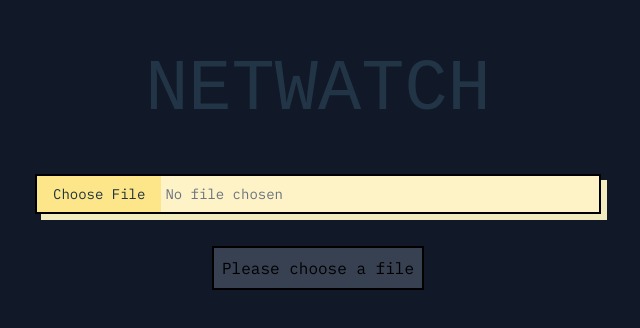
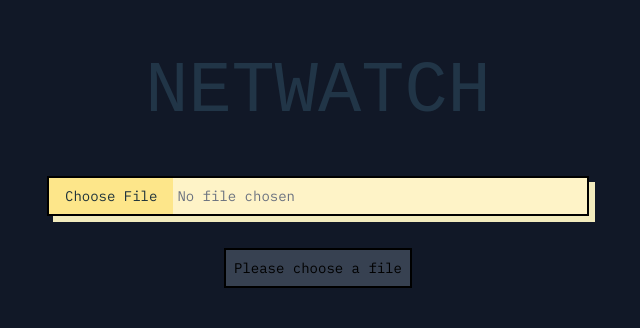
Before and after one commit to KeaCluster/blackwall-visualizer, a React (Vite) app: page / in a window 1280 px wide. Shown: the part 236-564 px from the top of the page, without its empty margins (322-962 px from the left). Built offline with nearby package versions, Linux system fonts and the light colour scheme; a web font is replaced by a local one.

Commit message:
Play/Pause btn

```diff
--- a/src/components/AudioPlayer.tsx
+++ b/src/components/AudioPlayer.tsx
@@ -18,9 +18,9 @@ const AudioPayer: React.FC<AudioPayerProps> = ({ audioFile }) => {
         <>
           <button
             onClick={togglePlay}
-            className="absolute top-4 left-4 p-2 bg-amber-100 text-darkBlue"
+            className="min-w-36 absolute font-mono font-bold bottom-4 right-4 p-1 bg-amber-100 text-black hover:bg-amber-600 z-10"
           >
-            {isPlaying ? "Pause" : "Play"}
+            {isPlaying ? "PAUSE" : "PLAY"}
           </button>
           <Visualizer analyser={analyser} dataArray={dataArray} />
         </>
--- a/src/components/FileUploader.tsx
+++ b/src/components/FileUploader.tsx
@@ -16,7 +16,7 @@ const FileUploader: React.FC<FileUploaderProps> = ({
     const files = event.target?.files;
     if (files && files[0]) {
       const file = files[0];
-      const isAudio = file.type.startsWith("audio/"); // valid file type
+      const isAudio = file.type.startsWith("audio/"); // valid file MIME type
       if (isAudio) {
         setSelectedFile(file);
         setError("");
@@ -48,7 +48,7 @@ const FileUploader: React.FC<FileUploaderProps> = ({
           onChange={handleFileChange}
         />
         <button
-          className={`min-w-36 font-mono m-8 p-2 border-2 border-black text-black ${selectedFile && isValid ? "bg-amber-100 hover:bg-darkBlue hover:text-amber-100" : "cursor-not-allowed bg-gray-700"}`}
+          className={`min-w-36 text-sm font-mono m-8 p-2 border-2 border-black text-black ${selectedFile && isValid ? "bg-amber-100 hover:bg-darkBlue hover:text-amber-100" : "cursor-not-allowed bg-gray-700"}`}
           onClick={handleConfirm}
           disabled={!selectedFile || !isValid}
         >
```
----
**Exercise objective**
Among the entries above, count the lines that contain the word "hover" and give the number by itself.

**Task result**
3